Since my son started kindergarten, I’ve gone from having six hours at the computer each day, to two. He used to be in an all day preschool, but now he’s in a morning only kindergarten class. I have tried to work while he’s home, but it’s just not working. I can read, though, which is something. But now I’m reading a lot more than I’m able to write.
I’m also tired, because keeping an energetic five year old occupied isn’t exactly easy, and I find myself doing things that don’t require much thought. Such as, arranging my bookshelf and workspace, re-organizing my files, checking the stats on my blog, etc. Blog stats are fascinating, by the way (Resident Alien and Carrie Harris did a post on this not long ago, and now I understand the fascination). I’ve had visitors from the UK, Australia, India, even Cyprus. And I don’t even know where Cyprus is. I also get to see what people are searching for when they land on my site. So far, the most common thing I’ve seen is “How do you know if you’re a writer?”
That’s a good question.
Being a writer is a profession, like being a doctor, contractor, or pharmacist. You perform a service that benefits others (entertainment and enjoyment). But how do you know you are one? Because you’re published, i.e. get paid? Because you’ve scribbled a few words on a page? Somewhere in between?
Personally, I think it’s none of those things. To me, calling yourself a writer is a state of mind. Why do you write? To share a story with others? You have nothing better to do? To become rich and famous? If you answer "yes" to that last one, you might want to find a more lucrative field. :) To all others, ask yourself this question:

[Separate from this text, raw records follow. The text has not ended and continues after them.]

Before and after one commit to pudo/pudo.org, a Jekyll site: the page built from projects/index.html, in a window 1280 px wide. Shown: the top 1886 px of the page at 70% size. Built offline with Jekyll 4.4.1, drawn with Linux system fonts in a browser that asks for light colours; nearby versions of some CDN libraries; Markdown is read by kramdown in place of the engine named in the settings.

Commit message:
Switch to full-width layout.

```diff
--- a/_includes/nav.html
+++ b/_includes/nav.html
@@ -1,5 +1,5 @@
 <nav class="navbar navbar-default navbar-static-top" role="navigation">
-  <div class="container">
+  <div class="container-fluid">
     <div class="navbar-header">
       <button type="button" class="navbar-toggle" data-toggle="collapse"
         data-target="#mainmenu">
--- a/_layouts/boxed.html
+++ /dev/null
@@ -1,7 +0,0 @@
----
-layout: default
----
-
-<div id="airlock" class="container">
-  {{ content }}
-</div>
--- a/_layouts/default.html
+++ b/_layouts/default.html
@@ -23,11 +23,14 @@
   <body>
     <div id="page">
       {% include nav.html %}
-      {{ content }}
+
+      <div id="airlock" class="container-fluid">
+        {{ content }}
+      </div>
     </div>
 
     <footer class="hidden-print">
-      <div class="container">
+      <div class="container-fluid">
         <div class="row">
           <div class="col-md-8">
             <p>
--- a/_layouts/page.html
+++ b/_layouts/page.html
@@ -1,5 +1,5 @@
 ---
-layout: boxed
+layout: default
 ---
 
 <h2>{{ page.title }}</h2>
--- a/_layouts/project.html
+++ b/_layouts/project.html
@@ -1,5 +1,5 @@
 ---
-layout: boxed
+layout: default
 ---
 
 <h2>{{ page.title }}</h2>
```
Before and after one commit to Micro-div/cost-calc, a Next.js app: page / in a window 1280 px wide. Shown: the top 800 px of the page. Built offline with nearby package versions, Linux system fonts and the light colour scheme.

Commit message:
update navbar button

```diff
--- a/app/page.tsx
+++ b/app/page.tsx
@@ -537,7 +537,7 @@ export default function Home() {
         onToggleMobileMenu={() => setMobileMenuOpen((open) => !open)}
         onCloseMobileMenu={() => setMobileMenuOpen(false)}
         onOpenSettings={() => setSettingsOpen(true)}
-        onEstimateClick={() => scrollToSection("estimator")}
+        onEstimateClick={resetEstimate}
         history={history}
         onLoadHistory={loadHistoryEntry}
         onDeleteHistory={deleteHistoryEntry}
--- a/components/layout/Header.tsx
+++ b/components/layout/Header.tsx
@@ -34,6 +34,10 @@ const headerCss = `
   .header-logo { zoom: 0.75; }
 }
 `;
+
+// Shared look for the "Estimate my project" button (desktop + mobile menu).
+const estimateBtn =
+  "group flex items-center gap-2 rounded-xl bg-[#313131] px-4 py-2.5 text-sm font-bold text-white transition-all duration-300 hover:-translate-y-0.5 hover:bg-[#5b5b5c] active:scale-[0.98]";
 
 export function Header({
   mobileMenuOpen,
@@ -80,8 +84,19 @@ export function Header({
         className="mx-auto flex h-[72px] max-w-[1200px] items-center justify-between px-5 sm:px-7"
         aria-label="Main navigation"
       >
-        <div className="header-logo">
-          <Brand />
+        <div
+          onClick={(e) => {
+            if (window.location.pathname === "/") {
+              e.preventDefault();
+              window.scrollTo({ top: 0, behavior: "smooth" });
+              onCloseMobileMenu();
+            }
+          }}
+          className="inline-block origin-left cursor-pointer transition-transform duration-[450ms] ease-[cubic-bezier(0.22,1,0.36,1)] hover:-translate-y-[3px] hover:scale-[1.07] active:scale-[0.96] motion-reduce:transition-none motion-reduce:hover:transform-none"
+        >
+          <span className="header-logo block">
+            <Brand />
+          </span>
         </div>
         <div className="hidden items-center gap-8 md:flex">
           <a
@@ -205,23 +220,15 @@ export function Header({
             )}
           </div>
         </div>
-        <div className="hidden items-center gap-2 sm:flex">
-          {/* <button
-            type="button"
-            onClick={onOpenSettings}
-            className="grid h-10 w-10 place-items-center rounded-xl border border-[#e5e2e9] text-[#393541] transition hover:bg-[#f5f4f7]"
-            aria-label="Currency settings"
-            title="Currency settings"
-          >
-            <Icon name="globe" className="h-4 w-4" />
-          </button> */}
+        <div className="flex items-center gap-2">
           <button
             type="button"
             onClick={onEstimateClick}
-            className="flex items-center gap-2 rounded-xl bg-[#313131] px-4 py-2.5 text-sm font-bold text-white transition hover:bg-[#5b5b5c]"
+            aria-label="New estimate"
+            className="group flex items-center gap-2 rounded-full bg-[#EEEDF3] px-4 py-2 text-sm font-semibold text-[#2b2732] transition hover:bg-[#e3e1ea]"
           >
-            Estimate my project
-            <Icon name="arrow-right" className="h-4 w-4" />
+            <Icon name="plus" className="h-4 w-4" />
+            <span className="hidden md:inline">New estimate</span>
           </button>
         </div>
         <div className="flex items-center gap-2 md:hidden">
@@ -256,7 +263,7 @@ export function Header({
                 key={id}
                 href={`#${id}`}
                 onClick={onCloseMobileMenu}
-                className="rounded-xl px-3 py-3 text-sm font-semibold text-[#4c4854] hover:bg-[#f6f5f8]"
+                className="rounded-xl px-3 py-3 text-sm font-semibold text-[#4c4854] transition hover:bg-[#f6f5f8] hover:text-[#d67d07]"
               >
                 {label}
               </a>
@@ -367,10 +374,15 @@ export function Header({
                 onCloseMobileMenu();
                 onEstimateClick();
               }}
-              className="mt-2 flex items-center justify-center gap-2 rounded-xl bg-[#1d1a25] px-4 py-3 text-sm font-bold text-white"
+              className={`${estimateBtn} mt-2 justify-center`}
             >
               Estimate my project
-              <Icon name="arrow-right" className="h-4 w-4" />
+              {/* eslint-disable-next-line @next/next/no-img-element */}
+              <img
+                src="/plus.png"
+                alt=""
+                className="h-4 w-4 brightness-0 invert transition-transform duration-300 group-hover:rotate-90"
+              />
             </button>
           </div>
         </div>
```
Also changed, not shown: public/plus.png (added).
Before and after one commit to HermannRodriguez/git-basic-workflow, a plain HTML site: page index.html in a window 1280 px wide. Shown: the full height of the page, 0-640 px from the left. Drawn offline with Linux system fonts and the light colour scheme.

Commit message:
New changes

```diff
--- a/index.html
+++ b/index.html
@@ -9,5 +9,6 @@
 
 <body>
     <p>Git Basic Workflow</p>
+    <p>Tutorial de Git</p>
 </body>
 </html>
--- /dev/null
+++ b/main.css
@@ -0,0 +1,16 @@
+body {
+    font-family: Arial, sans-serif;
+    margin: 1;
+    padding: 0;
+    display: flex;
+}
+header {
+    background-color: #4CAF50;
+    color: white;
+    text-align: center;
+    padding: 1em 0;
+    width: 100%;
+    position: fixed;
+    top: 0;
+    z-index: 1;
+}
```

What would happen if you stopped writing?
My answer is simple: I'd go crazy. Then, I'd slowly drive everyone around me crazy. So, it’s really in everyone’s best interest for me to keep writing.
Because of this, I’ve decided that writing is what I want to do for a living, and I’m willing to put in the insane amount of work required to get my stuff out there on the shelves. Whatever I need to learn, however much I need to write or research, I’ll do it. I won’t quit, ever. And, even though I’m not published (yet!), I recently started calling myself a writer.
I’ve spend the last seven years or so learning as much as I can about writing, and about the publishing industry. I sought it out, asked questions, did writing exercises, analyzed published works, brushed up on grammar and punctuation, etc.
I see this as the equivalent of going to school to be a computer programmer. You can’t write programs if you don’t know the language, so you put in the work to learn. Once you’ve graduated, you go off to find your first job – at this point, even if you haven’t found a job yet, you still call yourself a programmer. If you didn’t, then what was the point of all those years at school? If you’re going to enter a different profession, you’d have to start all over.
So, I don’t believe that you need to be published in order to call yourself a writer. I just think you need to ask yourself two questions:
Is this what you really want to do?
Are you willing to put in the tremendous (i.e. insane) amount of work it requires?
If your answer is “yes” to both, then grab a sword and dub yourself with the title of Writer! :)